But the anger was palpable. The signs, the shouts, and the numbers -- 2,000 strong, on a weekday afternoon -- made it plain that a new generation of activism was being born. Three helicopters hovered in the sun. News copters? LAPD? We couldn't see. But the police were out in force; between motorcycle cops deployed for blocks around and a whole phalanx of officers on foot, waiting on a side street, we saw more than 100.
High on its hill, the temple looked like a castle to be stormed. We circled the grounds, jumping up on fences, banging signs into the gates. The chants were continuous: "Shame on you!" "Tax the Mormon Church!" And simply: "Liars!"
From the hilltop a half dozen figures watched; a black-uniformed guard patrolled the slope between us, hefting a green-stocked shotgun. "What's that, to shoot eco- people?" somebody said. "Rubber bullets," somebody else answered.
The moment didn't tip into violence. This crowd wasn't ready for that -- yet. But many were feeling, for perhaps the first time, the exhilaration of raising their voices together over something besides a Pride float.
Later, once the speaking stopped and the Mormons had retreated to the temple, the march began -- first circling the temple and then into Westwood, closing down traffic on Wilshire Boulevard in the middle of rush hour, drawing people from their office buildings to take photos and chant.
Intersections were closed down, and the helicopters continued to follow us. The entire city knew what was going on. Gay rights had been stripped away, and for the first time in a long time, the community had been pushed too far.
Saturday will bring yet another rally in Los Angeles -- this time in the diverse Silver Lake neighborhood. The rally is to take place at 6 p.m. at Sunset Junction, where Santa Monica and Sunset boulevards meet.
-- Neal Broverman, Michelle Garcia, and Corey Scholibo contributed to this report.
Friday, November 7
- San Francisco Civic Center, 5:30 pm. From Civic Center (Market/7th) to Dolores Park.
- Mission Viejo: 4 - 7 pm rally, 200 Civic Center.
- Palm Springs: Community rally/candlelight ceremony, 5:00 p.m., Palm Springs City Hall, Corner of Taquitz Canyon Way and El Cielo (by the airport).
- Long Beach: 6:45pm - 9:00pm, Broadway and Redondo.
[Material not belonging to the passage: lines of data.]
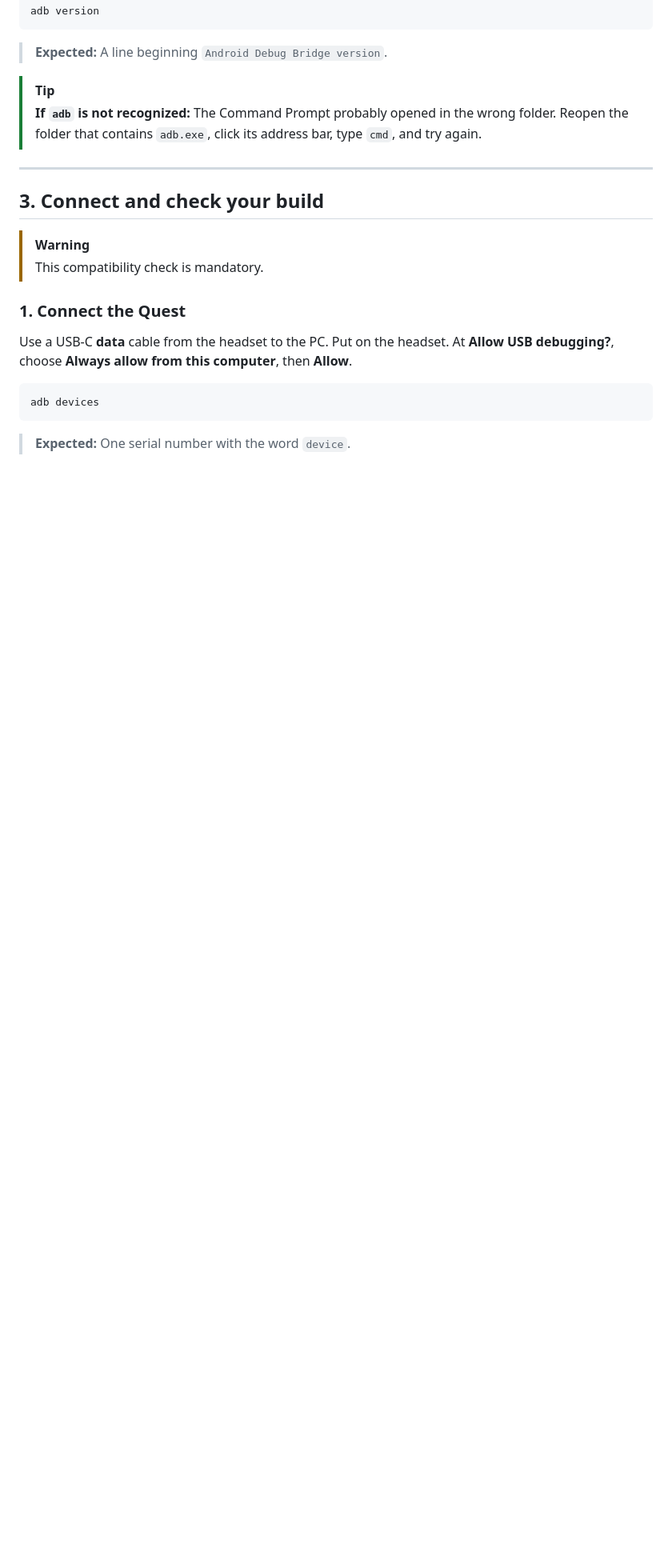
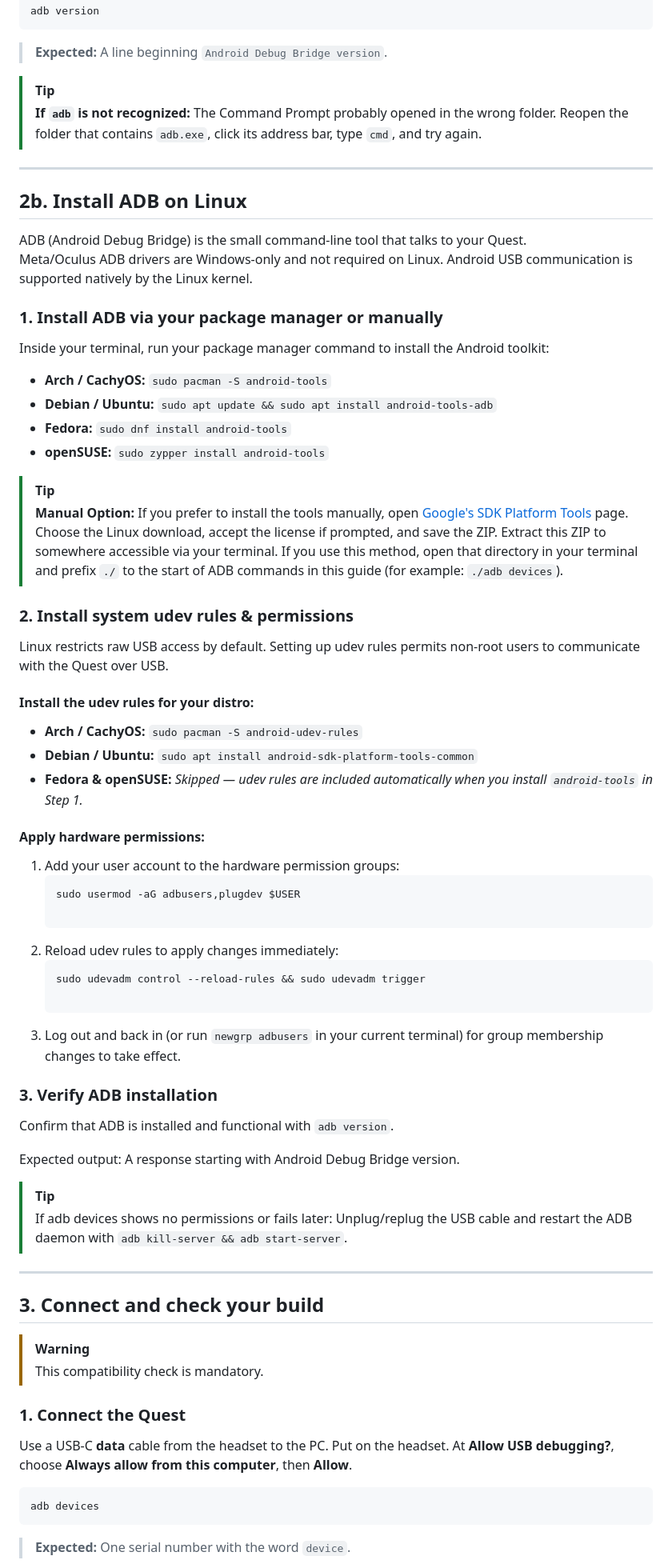
Before and after one commit to glorpette/quest-guides, a Markdown page: root_guide_by_fwooffy.md, the part around one of its changes. Shown at 80% size. Drawn GitHub-style; blank space fills up the shorter version.

Commit message:
Added Linux instructions
This PR adds a section on how to install ADB on Linux and how to push the APK. Users can follow the rest of the guide normally

````diff
--- a/root_guide_by_fwooffy.md
+++ b/root_guide_by_fwooffy.md
@@ -112,6 +113,54 @@ adb version
 
 > [!TIP]
 > **If `adb` is not recognized:** The Command Prompt probably opened in the wrong folder. Reopen the folder that contains `adb.exe`, click its address bar, type `cmd`, and try again.
+
+---
+
+## 2b. Install ADB on Linux
+
+ADB (Android Debug Bridge) is the small command-line tool that talks to your Quest.
+Meta/Oculus ADB drivers are Windows-only and not required on Linux. Android USB communication is supported natively by the Linux kernel.
+
+### 1. Install ADB via your package manager or manually
+
+Inside your terminal, run your package manager command to install the Android toolkit:
+
+- **Arch / CachyOS:** `sudo pacman -S android-tools`
+- **Debian / Ubuntu:** `sudo apt update && sudo apt install android-tools-adb`
+- **Fedora:** `sudo dnf install android-tools`
+- **openSUSE:** `sudo zypper install android-tools`
+
+> [!TIP]
+> **Manual Option:** If you prefer to install the tools manually, open [Google's SDK Platform Tools](https://developer.android.com/tools/releases/platform-tools) page. Choose the Linux download, accept the license if prompted, and save the ZIP. Extract this ZIP to somewhere accessible via your terminal. If you use this method, open that directory in your terminal and prefix `./` to the start of ADB commands in this guide (for example: `./adb devices`).
+
+### 2. Install system udev rules & permissions
+
+Linux restricts raw USB access by default. Setting up udev rules permits non-root users to communicate with the Quest over USB.
+
+#### Install the udev rules for your distro:
+- **Arch / CachyOS:** `sudo pacman -S android-udev-rules`
+- **Debian / Ubuntu:** `sudo apt install android-sdk-platform-tools-common`
+- **Fedora & openSUSE:** *Skipped — udev rules are included automatically when you install `android-tools` in Step 1.*
+
+#### Apply hardware permissions:
+1. Add your user account to the hardware permission groups:
+   ```shell
+   sudo usermod -aG adbusers,plugdev $USER
+
+2. Reload udev rules to apply changes immediately:
+   ```shell
+   sudo udevadm control --reload-rules && sudo udevadm trigger
+
+3. Log out and back in (or run ``newgrp adbusers`` in your current terminal) for group membership changes to take effect.
+
+### 3. Verify ADB installation
+
+Confirm that ADB is installed and functional with ``adb version``.
+
+Expected output: A response starting with Android Debug Bridge version.
+
+>[!TIP]
+> If adb devices shows no permissions or fails later: Unplug/replug the USB cable and restart the ADB daemon with ``adb kill-server && adb start-server``.
 
 ---
 
````
Also changed, not shown: other parts of root_guide_by_fwooffy.md (+14 -5 lines).
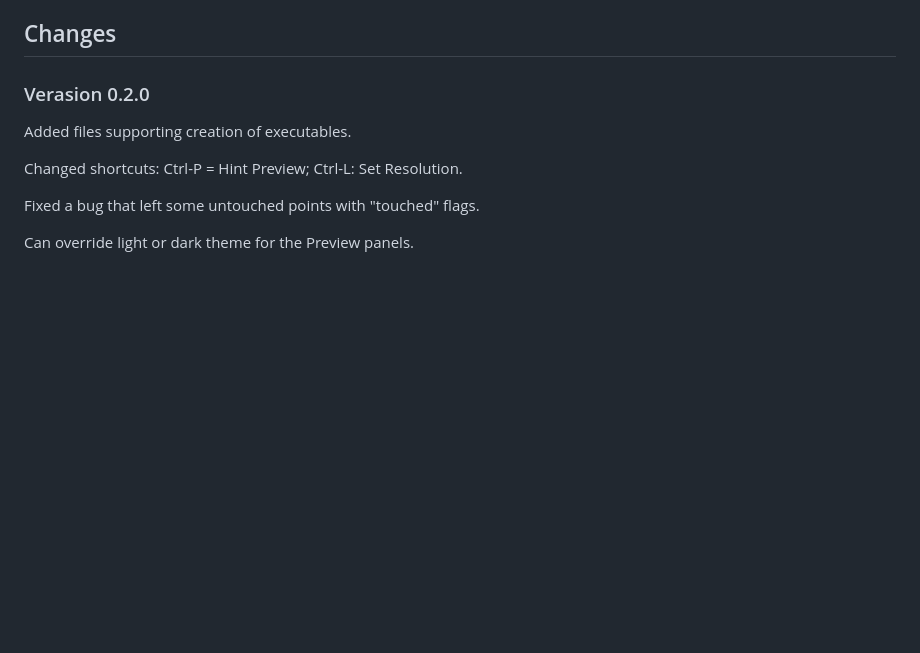
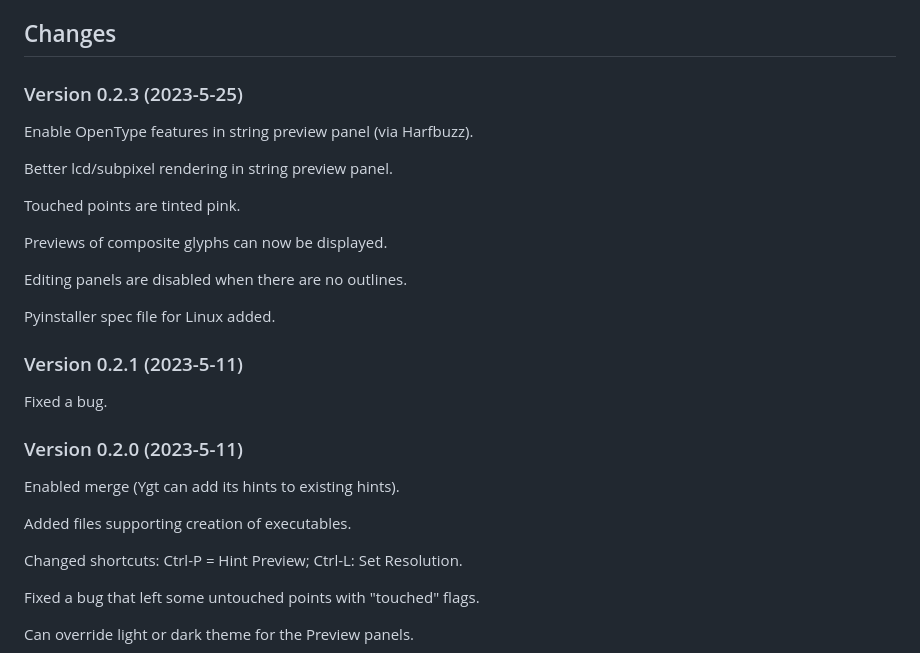
Before and after one commit to psb1558/ygt, a Markdown page: README.md, the part around the change. Rendered like a GitHub page; blank space fills up the shorter version.

Commit message:
Updated for version 0.2.3.

```diff
--- a/README.md
+++ b/README.md
@@ -18,7 +18,27 @@ For more information, see the [documentation](https://github.com/psb1558/ygt/tre
 
 ## Changes
 
-### Verasion 0.2.0
+### Version 0.2.3 (2023-5-25)
+
+Enable OpenType features in string preview panel (via Harfbuzz).
+
+Better lcd/subpixel rendering in string preview panel.
+
+Touched points are tinted pink.
+
+Previews of composite glyphs can now be displayed.
+
+Editing panels are disabled when there are no outlines.
+
+Pyinstaller spec file for Linux added.
+
+### Version 0.2.1 (2023-5-11)
+
+Fixed a bug.
+
+### Version 0.2.0 (2023-5-11)
+
+Enabled merge (Ygt can add its hints to existing hints).
 
 Added files supporting creation of executables.
 
```
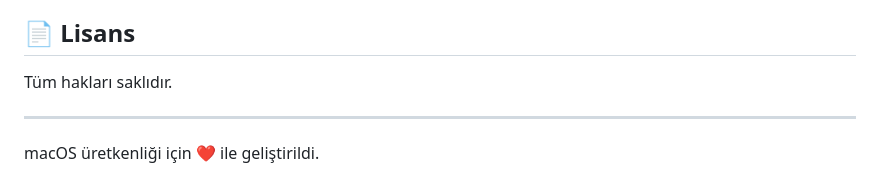
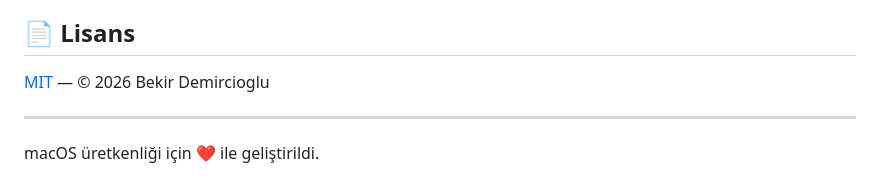
Before and after one commit to bkrdmrcioglu/panevo, a Markdown page: README.md, the part around the change. Drawn GitHub-style.

Commit message:
README: lisans bölümünü MIT ile eşitle

```diff
--- a/README.md
+++ b/README.md
@@ -133,7 +133,7 @@ Panevo/
 
 ## 📄 Lisans
 
-Tüm hakları saklıdır.
+[MIT](LICENSE) — © 2026 Bekir Demircioglu
 
 ---
 
```
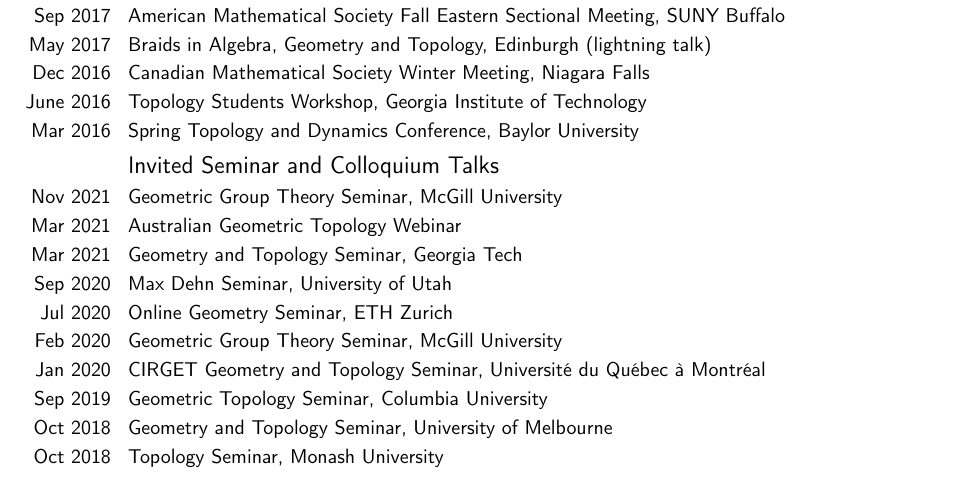
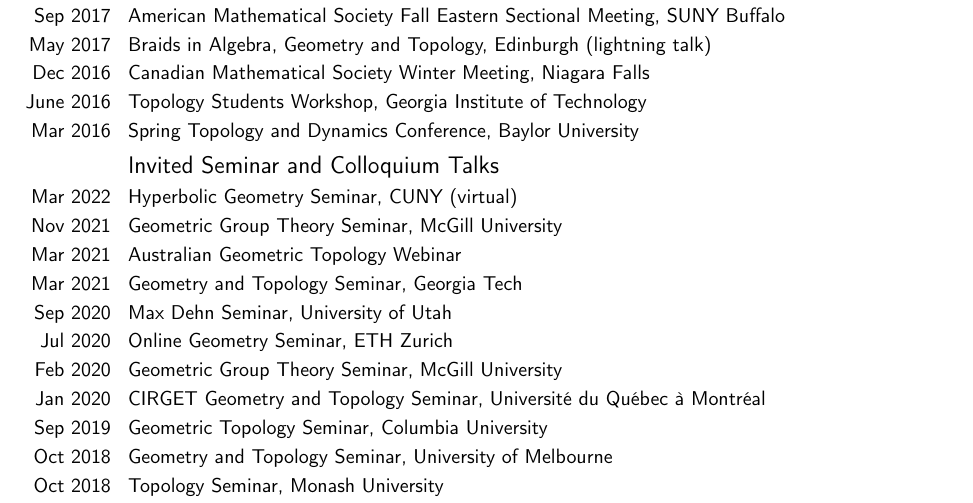
Before and after one commit to TyJGh/TyJGh.github.io, a LaTeX CV (CV.tex): part of page 2 of 6, cut so that both start at the same text. Compiled offline with pdfLaTeX.

Commit message:
updated CV

```diff
--- a/CV.tex
+++ b/CV.tex
@@ -98,6 +98,7 @@
 \cvitem{June 2016}{Topology Students Workshop, Georgia Institute of Technology}
 \cvitem{Mar 2016}{Spring Topology and Dynamics Conference, Baylor University}
 \subsection{Invited Seminar and Colloquium Talks}
+\cvitem{Mar 2022}{Hyperbolic Geometry Seminar, CUNY (virtual)}
 \cvitem{Nov 2021}{Geometric Group Theory Seminar, McGill University}
 \cvitem{Mar 2021}{Australian Geometric Topology Webinar}
 \cvitem{Mar 2021}{Geometry and Topology Seminar, Georgia Tech}
```
Also changed, not shown: CV.pdf, 1 other file.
- Santa Barbara: 5:00pm - 6:00pm Location: De La Guerra Plaza Street: [700-756] De La Guerra Plz.
- San Diego: 9 p.m. Gather at Laurel & Sixth Avenue for a march to San Diego City Hall (located at 202 C St in Downtown).
Saturday, November 8
- San Diego: 12:00 p.m. Gather at 1st Avenue & University Avenue in Hillcrest for a civil rights march to 30th Street & University Avenue in North Park.
- Laguna Beach: 5:30 P.M. at City Hall - march to Main Beach for candlelight vigil. Parking available at Act V parking lot at 1900 Laguna Canyon Road - shuttle busses will be running every 15 minutes.
- Los Angeles: Sunset Junction in Silver Lake, Corner of Sunset Blvd. and Santa Monica Blvd.